Give the number of lines in the records below that include the word "dart", and add nothing to it.

------ ENTRIES SHOWN ------

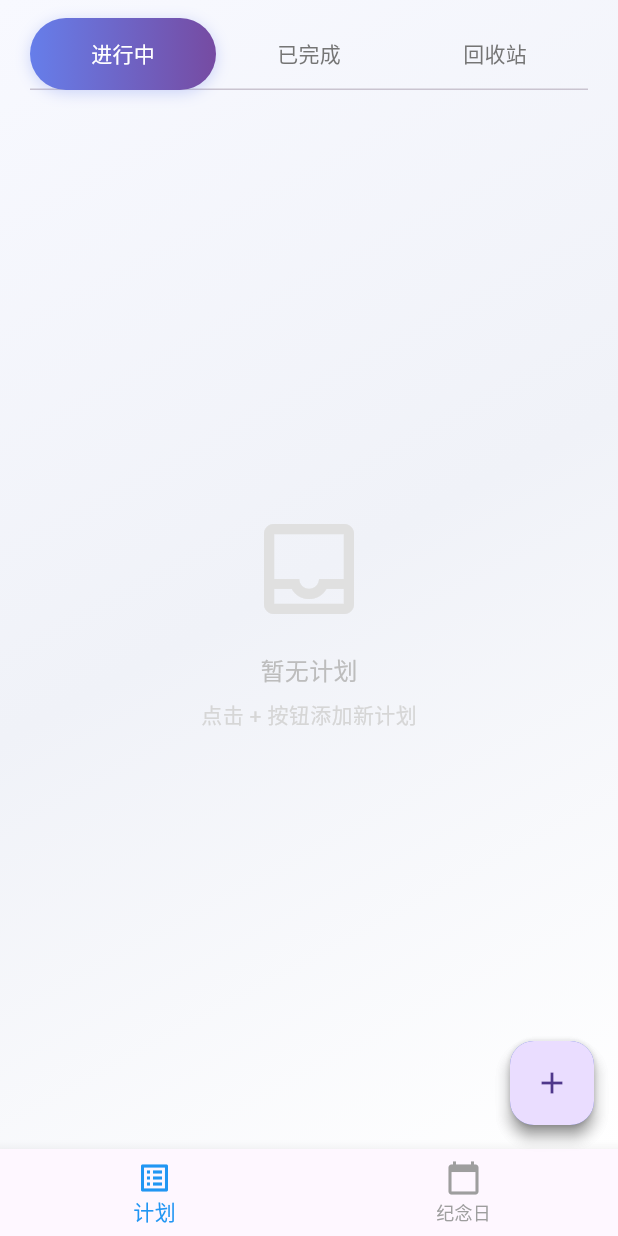
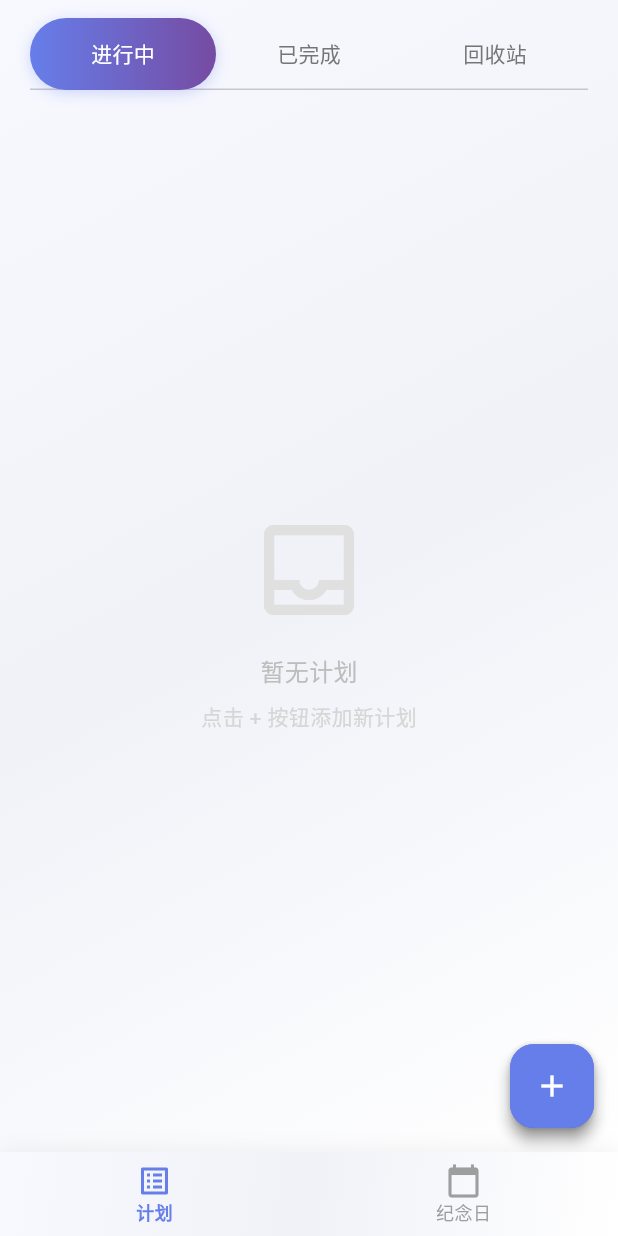
Before and after one commit to iWumou/ArkGrids, a Flutter app: the screen it shows after launch, on a phone screen of 412 x 824 dp. Run offline on Flutter 3.47's test engine with Material 3 defaults, Android fonts, the phone set to English and light mode, and no system bars; our stand-ins replace shared_preferences; Roboto replaces fonts that are missing (PingFang SC).

Commit message:
style: 美化bar

```diff
--- a/lib/main.dart
+++ b/lib/main.dart
@@ -3,7 +3,7 @@
  * @Autor: taotao.wu
  * @Date: 2026-03-28 20:30:57
  * @LastEditors: taotao.wu
- * @LastEditTime: 2026-03-29 00:02:20
+ * @LastEditTime: 2026-03-29 00:04:49
  */
 
 import 'package:flutter/material.dart';
@@ -89,8 +89,30 @@ class _HomePageState extends State<HomePage> {
         },
         child: const Icon(Icons.add),
         elevation: 4,
+        backgroundColor: const Color(0xFF667EEA),
+        foregroundColor: Colors.white,
       ),
-      bottomNavigationBar: BottomNavigationBar(
+      bottomNavigationBar: Container(
+        decoration: BoxDecoration(
+          gradient: LinearGradient(
+            begin: Alignment.topLeft,
+            end: Alignment.bottomRight,
+            colors: [
+              const Color(0xFFF8F9FF),
+              const Color(0xFFF0F2F8),
+              Colors.white,
+            ],
+            stops: const [0.0, 0.5, 1.0],
+          ),
+          boxShadow: [
+            BoxShadow(
+              color: Colors.black.withOpacity(0.05),
+              blurRadius: 10,
+              offset: const Offset(0, -2),
+            ),
+          ],
+        ),
+        child: BottomNavigationBar(
           currentIndex: _currentIndex,
           onTap: (i) {
             setState(() {
@@ -102,8 +124,18 @@ class _HomePageState extends State<HomePage> {
             });
           },
           type: BottomNavigationBarType.fixed,
-        selectedItemColor: Colors.blue,
-        unselectedItemColor: Colors.grey,
+          backgroundColor: Colors.transparent,
+          elevation: 0,
+          selectedItemColor: const Color(0xFF667EEA),
+          unselectedItemColor: Colors.grey[500],
+          selectedLabelStyle: const TextStyle(
+            fontWeight: FontWeight.w600,
+            fontSize: 12,
+          ),
+          unselectedLabelStyle: const TextStyle(
+            fontWeight: FontWeight.normal,
+            fontSize: 12,
+          ),
           items: const [
             BottomNavigationBarItem(icon: Icon(Icons.list_alt), label: "计划"),
             BottomNavigationBarItem(
@@ -112,6 +144,7 @@ class _HomePageState extends State<HomePage> {
             ),
           ],
         ),
+      ),
     );
   }
 }
```
Lines whose indentation alone changed are shown as unchanged.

------

*SOLUTION:*
3